▸ **What you will do**:
Every record needs to come back as written, except for the pictures.

▸ **Entries supplied**:
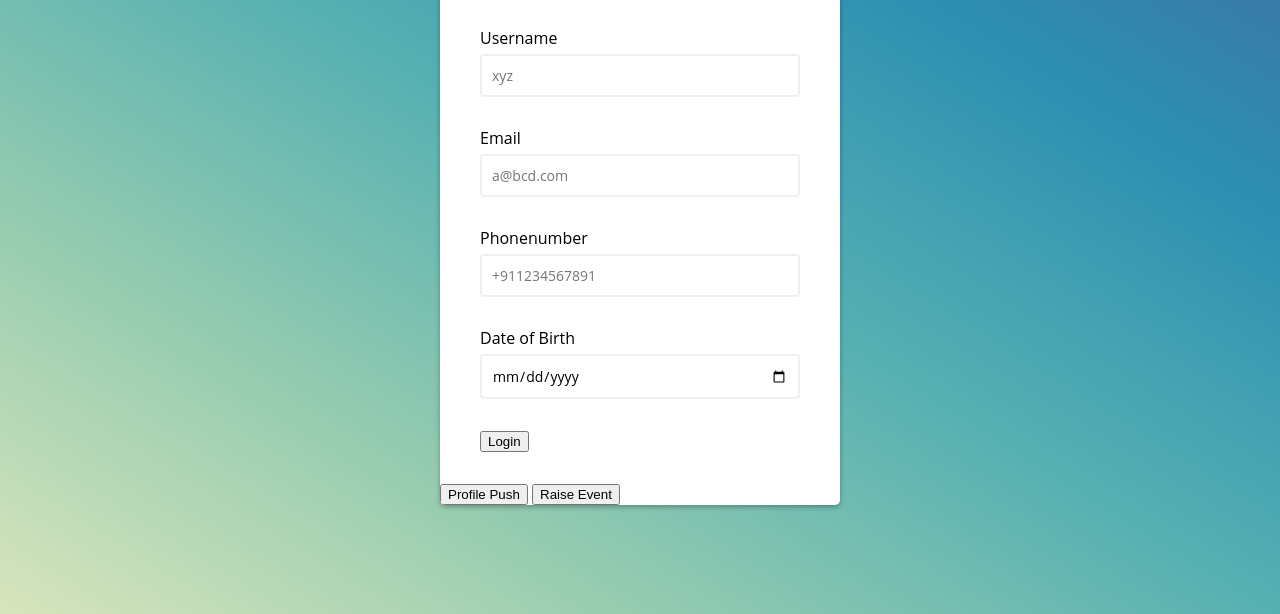
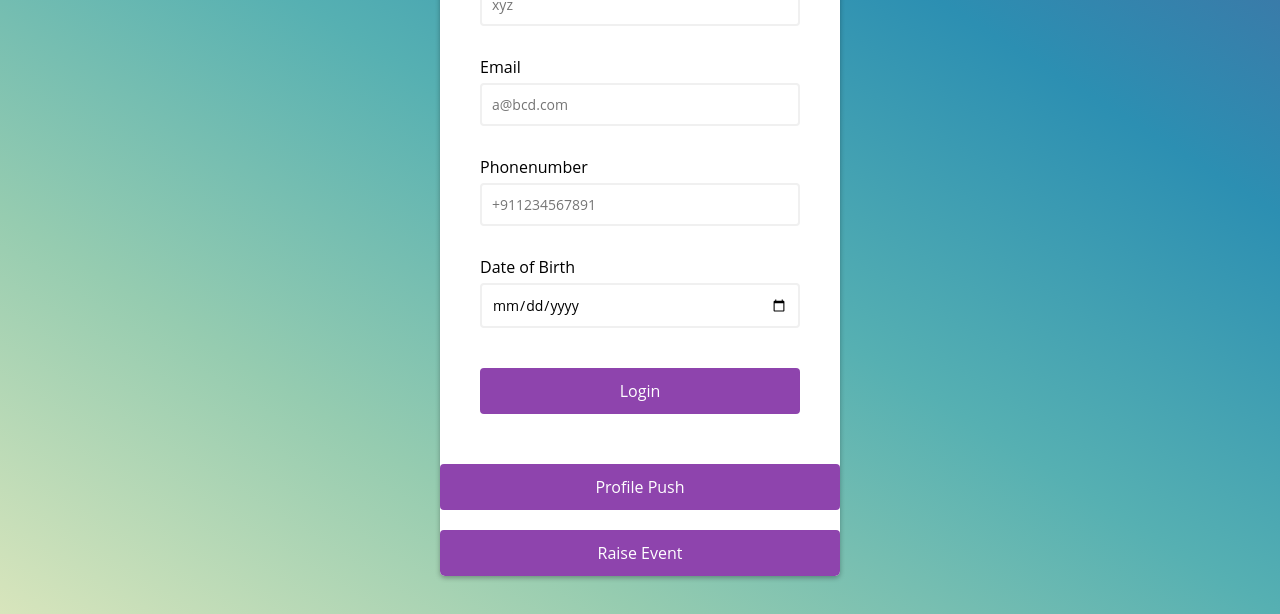
Before and after one commit to Rayleigh01/ssss, a plain HTML site: page index.html in a window 1280 px wide. Shown: the part 186-800 px from the top of the page. Drawn offline with Linux system fonts and the light colour scheme.

Commit message:
Update stylefinal.css

```diff
--- a/stylefinal.css
+++ b/stylefinal.css
@@ -67,7 +67,7 @@ body {
 }
 
 
-.form button {
+ button {
 	background-color: #8e44ad;
 	border: 2px solid #8e44ad;
 	border-radius: 4px;
```
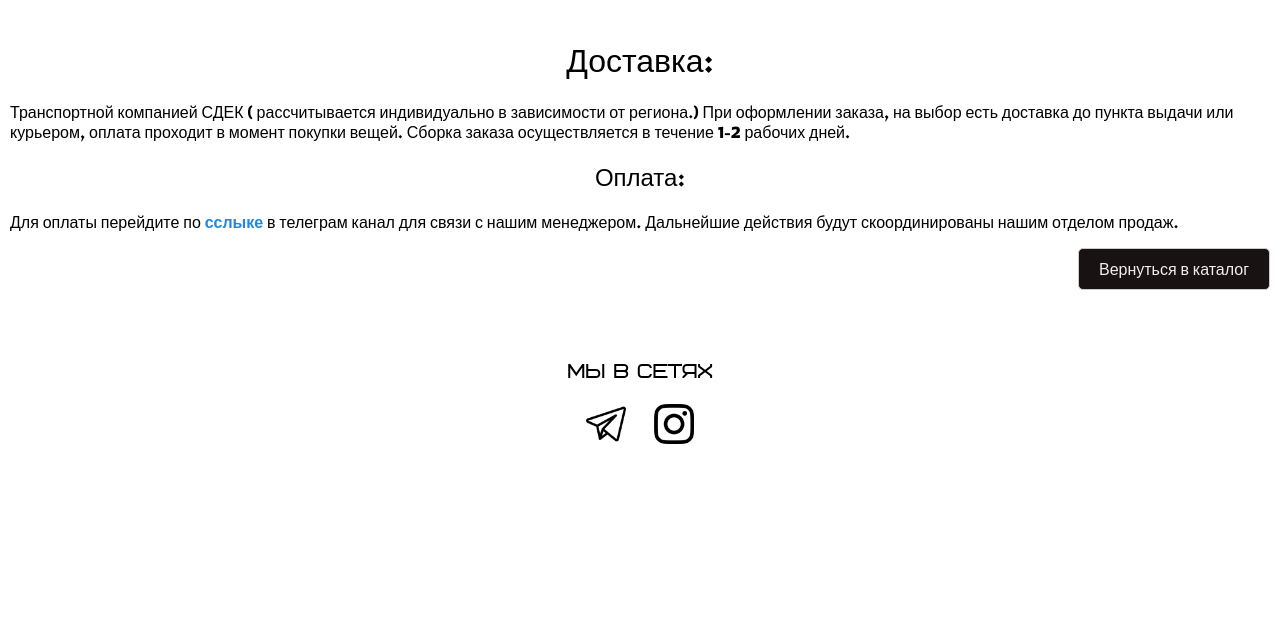
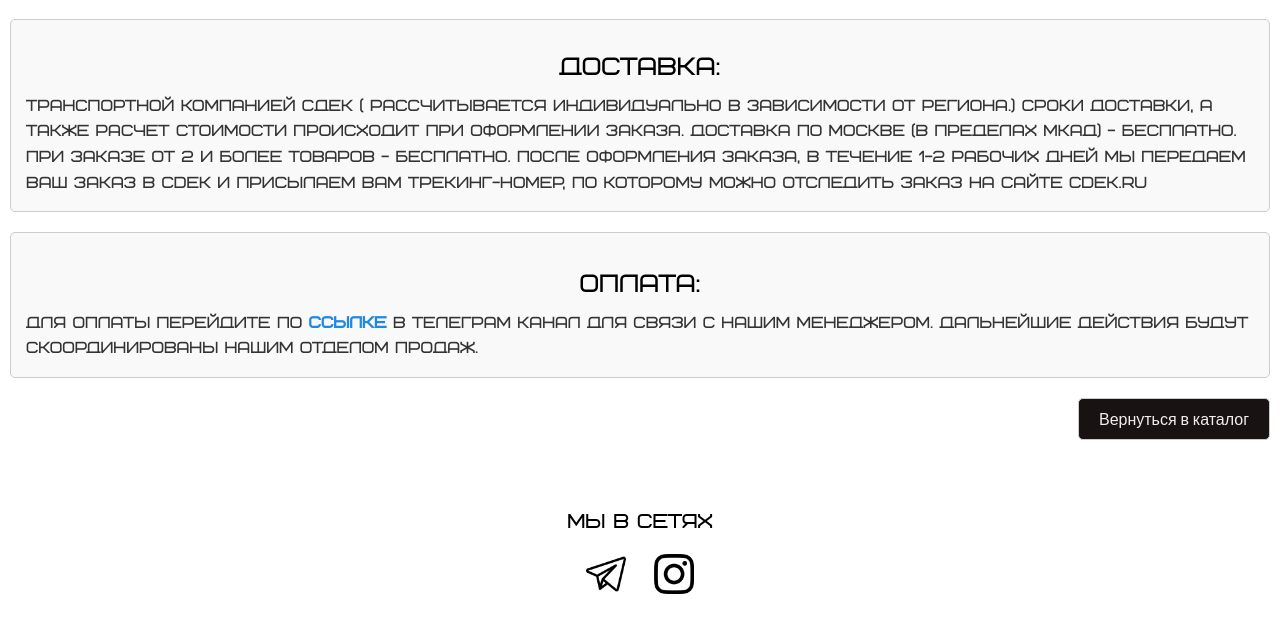
Before and after one commit to AntanosianAnton/online_store, a Django app: page /shop/delivery_payments/ in a window 1280 px wide. Shown: the part 81-720 px from the top of the page. Run offline with Django 4.2, Linux system fonts and the light colour scheme.

Commit message:
fonts fix

```diff
--- a/myshop/shop/static/css/base.css
+++ b/myshop/shop/static/css/base.css
@@ -206,6 +206,7 @@ footer {
     justify-content: center;
     align-items: center;
     flex-direction: column;
+    padding-bottom: 40px;
   }
 
   .logo-container {
@@ -268,6 +269,53 @@ footer {
 #sidebar ul li.selected a {
     color:#fff;
 } */
+
+.delivery-container,
+.payment-container {
+  margin-bottom: 20px;
+  padding: 15px;
+  border: 1px solid #ccc;
+  border-radius: 5px;
+  background-color: #f9f9f9;
+}
+
+.delivery-container h1,
+.payment-container h2 {
+  margin-bottom: 10px;
+  font-family: 'description', sans-serif;
+  font-size: 25px;
+}
+
+.delivery-text,
+.payment-text {
+  font-size: 16px;
+  line-height: 1.6;
+  font-family: 'description', sans-serif;
+  color: #333;
+}
+
+.contact-link {
+  color: #0066cc;
+  text-decoration: underline;
+}
+
+.contact-link:hover {
+  color: #004999;
+}
+
+.return-btn {
+  float: right;
+  border: 1px solid #ccc;
+  border-radius: 5px;
+  padding: 10px 20px;
+  background-color: #181212;
+  color: #f3eeee;
+  text-decoration: none;
+}
+
+.return-btn:hover {
+  background-color: #333;
+}
 
 #main {
     float:center;
--- a/myshop/shop/templates/shop/delivery_payments.html
+++ b/myshop/shop/templates/shop/delivery_payments.html
@@ -6,19 +6,27 @@
 {% endblock %}
 
 {% block content %}
+<div class="delivery-container">
   <h1>Доставка:</h1>
-  <p>
+  <div class="delivery-text">
     Транспортной компанией СДЕК ( рассчитывается индивидуально
     в зависимости от региона.)
-    При оформлении заказа, на выбор есть доставка до пункта
-    выдачи или курьером, оплата проходит в момент покупки вещей.
-    Сборка заказа осуществляется в течение 1-2 рабочих дней.
-  </p>
+    Сроки доставки, а также расчет стоимости происходит при
+    оформлении заказа.
+    Доставка по Москве (в пределах МКАД) - бесплатно.
+    При заказе от 2 и более товаров - бесплатно.
+    После оформления заказа, в течение 1-2 рабочих дней мы передаем
+    Ваш заказ в CDEK и присылаем вам трекинг-номер, по которому
+    можно отследить заказ на сайте cdek.ru
+  </div>
+</div>
+<div class="payment-container">
   <h2>Оплата:</h2>
-  <p>
-    Для оплаты перейдите по <a href="https://t.me/revada_miller" class="contact-link" target="_blank">сслыке</a> в телеграм канал для связи
+  <div class="payment-text">
+    Для оплаты перейдите по <a href="https://t.me/revada_miller" class="contact-link" target="_blank">ссылке</a> в телеграм канал для связи
     с нашим менеджером. Дальнейшие действия будут скоординированы
     нашим отделом продаж.
-  </p>
-  <a href="/" class="btn" style="float: right; border: 1px solid #ccc;border-radius: 5px; padding: 10px 20px; background-color: #181212; color: #f3eeee;">Вернуться в каталог</a>
+  </div>
+</div>
+<a href="/" class="btn return-btn">Вернуться в каталог</a>
 {% endblock %}
```
Also changed, not shown: myshop/db.sqlite3.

▸ **Solution for this task**:
Before and after one commit to Rayleigh01/ssss, a plain HTML site: page index.html in a window 1280 px wide. Shown: the part 186-800 px from the top of the page. Drawn offline with Linux system fonts and the light colour scheme.

Commit message:
Update stylefinal.css

```diff
--- a/stylefinal.css
+++ b/stylefinal.css
@@ -67,7 +67,7 @@ body {
 }
 
 
-.form button {
+ button {
 	background-color: #8e44ad;
 	border: 2px solid #8e44ad;
 	border-radius: 4px;
```
Before and after one commit to AntanosianAnton/online_store, a Django app: page /shop/delivery_payments/ in a window 1280 px wide. Shown: the part 81-720 px from the top of the page. Run offline with Django 4.2, Linux system fonts and the light colour scheme.

Commit message:
fonts fix

```diff
--- a/myshop/shop/static/css/base.css
+++ b/myshop/shop/static/css/base.css
@@ -206,6 +206,7 @@ footer {
     justify-content: center;
     align-items: center;
     flex-direction: column;
+    padding-bottom: 40px;
   }
 
   .logo-container {
@@ -268,6 +269,53 @@ footer {
 #sidebar ul li.selected a {
     color:#fff;
 } */
+
+.delivery-container,
+.payment-container {
+  margin-bottom: 20px;
+  padding: 15px;
+  border: 1px solid #ccc;
+  border-radius: 5px;
+  background-color: #f9f9f9;
+}
+
+.delivery-container h1,
+.payment-container h2 {
+  margin-bottom: 10px;
+  font-family: 'description', sans-serif;
+  font-size: 25px;
+}
+
+.delivery-text,
+.payment-text {
+  font-size: 16px;
+  line-height: 1.6;
+  font-family: 'description', sans-serif;
+  color: #333;
+}
+
+.contact-link {
+  color: #0066cc;
+  text-decoration: underline;
+}
+
+.contact-link:hover {
+  color: #004999;
+}
+
+.return-btn {
+  float: right;
+  border: 1px solid #ccc;
+  border-radius: 5px;
+  padding: 10px 20px;
+  background-color: #181212;
+  color: #f3eeee;
+  text-decoration: none;
+}
+
+.return-btn:hover {
+  background-color: #333;
+}
 
 #main {
     float:center;
--- a/myshop/shop/templates/shop/delivery_payments.html
+++ b/myshop/shop/templates/shop/delivery_payments.html
@@ -6,19 +6,27 @@
 {% endblock %}
 
 {% block content %}
+<div class="delivery-container">
   <h1>Доставка:</h1>
-  <p>
+  <div class="delivery-text">
     Транспортной компанией СДЕК ( рассчитывается индивидуально
     в зависимости от региона.)
-    При оформлении заказа, на выбор есть доставка до пункта
-    выдачи или курьером, оплата проходит в момент покупки вещей.
-    Сборка заказа осуществляется в течение 1-2 рабочих дней.
-  </p>
+    Сроки доставки, а также расчет стоимости происходит при
+    оформлении заказа.
+    Доставка по Москве (в пределах МКАД) - бесплатно.
+    При заказе от 2 и более товаров - бесплатно.
+    После оформления заказа, в течение 1-2 рабочих дней мы передаем
+    Ваш заказ в CDEK и присылаем вам трекинг-номер, по которому
+    можно отследить заказ на сайте cdek.ru
+  </div>
+</div>
+<div class="payment-container">
   <h2>Оплата:</h2>
-  <p>
-    Для оплаты перейдите по <a href="https://t.me/revada_miller" class="contact-link" target="_blank">сслыке</a> в телеграм канал для связи
+  <div class="payment-text">
+    Для оплаты перейдите по <a href="https://t.me/revada_miller" class="contact-link" target="_blank">ссылке</a> в телеграм канал для связи
     с нашим менеджером. Дальнейшие действия будут скоординированы
     нашим отделом продаж.
-  </p>
-  <a href="/" class="btn" style="float: right; border: 1px solid #ccc;border-radius: 5px; padding: 10px 20px; background-color: #181212; color: #f3eeee;">Вернуться в каталог</a>
+  </div>
+</div>
+<a href="/" class="btn return-btn">Вернуться в каталог</a>
 {% endblock %}
```
Also changed, not shown: myshop/db.sqlite3.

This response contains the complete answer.